Sometimes I don't know if I'm the boxer or the bag
Location
Roanoke, VA.
Occupation
Engineering
Unit equipment.
Can I break the "switchleg" going to the emergency lamps through a D.C. switch to keep them from illuminating until someone reaches the site?
Un-manned site and often remote so by the time someone got there the batteries would be dead.
I really just need to know if there is some code that would prevent someone from doing this.
If the circuitry of the light won't let it work with a switch in it we will find that out soon enough and we will move on.
Thanks!
 

RICK NAPIER

Senior Member
Location
New Jersey
That would not be allowed.
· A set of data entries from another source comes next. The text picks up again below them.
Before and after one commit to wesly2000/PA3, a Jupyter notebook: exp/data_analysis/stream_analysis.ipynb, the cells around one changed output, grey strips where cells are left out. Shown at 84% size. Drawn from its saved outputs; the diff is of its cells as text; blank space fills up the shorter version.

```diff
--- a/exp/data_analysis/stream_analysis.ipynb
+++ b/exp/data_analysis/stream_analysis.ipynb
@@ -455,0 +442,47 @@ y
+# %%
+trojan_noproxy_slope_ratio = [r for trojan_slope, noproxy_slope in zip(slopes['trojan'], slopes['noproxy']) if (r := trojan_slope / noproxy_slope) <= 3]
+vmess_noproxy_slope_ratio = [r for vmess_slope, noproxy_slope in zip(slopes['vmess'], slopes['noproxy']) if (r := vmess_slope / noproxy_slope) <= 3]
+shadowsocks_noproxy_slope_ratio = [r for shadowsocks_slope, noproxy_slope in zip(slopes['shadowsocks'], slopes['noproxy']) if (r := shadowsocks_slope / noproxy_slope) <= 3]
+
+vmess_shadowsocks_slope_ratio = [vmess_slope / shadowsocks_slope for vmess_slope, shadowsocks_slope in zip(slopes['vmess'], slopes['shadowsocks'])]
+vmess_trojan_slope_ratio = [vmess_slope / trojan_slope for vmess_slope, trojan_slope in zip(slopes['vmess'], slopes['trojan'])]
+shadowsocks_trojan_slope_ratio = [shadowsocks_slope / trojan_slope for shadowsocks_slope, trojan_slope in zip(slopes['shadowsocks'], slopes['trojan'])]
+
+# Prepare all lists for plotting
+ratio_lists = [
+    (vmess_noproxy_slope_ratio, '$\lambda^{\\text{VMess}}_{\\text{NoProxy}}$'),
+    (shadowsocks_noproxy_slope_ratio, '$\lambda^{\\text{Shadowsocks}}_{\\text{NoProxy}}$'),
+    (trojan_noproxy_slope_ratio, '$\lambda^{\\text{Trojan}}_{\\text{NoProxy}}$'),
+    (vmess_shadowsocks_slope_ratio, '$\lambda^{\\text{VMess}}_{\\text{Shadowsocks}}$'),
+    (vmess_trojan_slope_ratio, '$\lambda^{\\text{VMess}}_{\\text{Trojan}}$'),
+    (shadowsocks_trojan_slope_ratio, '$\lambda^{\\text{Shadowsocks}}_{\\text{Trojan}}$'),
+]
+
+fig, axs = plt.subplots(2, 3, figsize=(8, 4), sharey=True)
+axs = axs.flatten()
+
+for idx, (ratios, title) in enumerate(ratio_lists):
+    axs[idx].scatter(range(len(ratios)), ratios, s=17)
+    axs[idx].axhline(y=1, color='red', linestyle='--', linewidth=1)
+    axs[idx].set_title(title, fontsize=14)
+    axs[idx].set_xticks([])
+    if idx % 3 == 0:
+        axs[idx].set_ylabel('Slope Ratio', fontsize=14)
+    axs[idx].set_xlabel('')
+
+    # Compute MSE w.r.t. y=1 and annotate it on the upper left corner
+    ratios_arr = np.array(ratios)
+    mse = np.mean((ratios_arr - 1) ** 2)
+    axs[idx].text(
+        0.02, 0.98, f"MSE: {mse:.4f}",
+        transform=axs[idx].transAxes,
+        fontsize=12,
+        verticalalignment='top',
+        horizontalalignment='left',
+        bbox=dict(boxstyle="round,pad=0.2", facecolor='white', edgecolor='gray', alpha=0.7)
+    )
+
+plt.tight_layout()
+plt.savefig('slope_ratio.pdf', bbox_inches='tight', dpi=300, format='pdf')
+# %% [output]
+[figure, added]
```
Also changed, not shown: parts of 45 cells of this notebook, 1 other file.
The battery backed emergency lights listed in 700.12 (F)(4) and 701.11 (G)(4) must "energize the lamps automatically upon failure of the supply". The idea is not for someone who may show up later but for the people in the building at the time of power failure to exit the building.
 

qcroanoke

Sometimes I don't know if I'm the boxer or the bag
Location
Roanoke, VA.
Occupation
Engineering
Sounds like a good idea though.

What you would need to do is install additional, non-emergency-use DC lights with a switch in addition to the required emergency lights.
That's just it. These lights are not required by code.
It is a switching station that is unmanned 24/7. We are looking at ways to switch the emergency light heads so they will be operable when someone gets there during a power failure and can then switch them on.
I've thought about a double pole switch 1 side a/c the other side d/c so when the a/c lights are turned on the d/c lights are also enabled in case of a power failure while a tech is on site.
I should also mention this is a poco sub-station which technically doesn't fall under the NEC.
and I know they have their own d/c system for switching loads and we could use that. but this is what they want us to do.
Any ideas?
 

dbuckley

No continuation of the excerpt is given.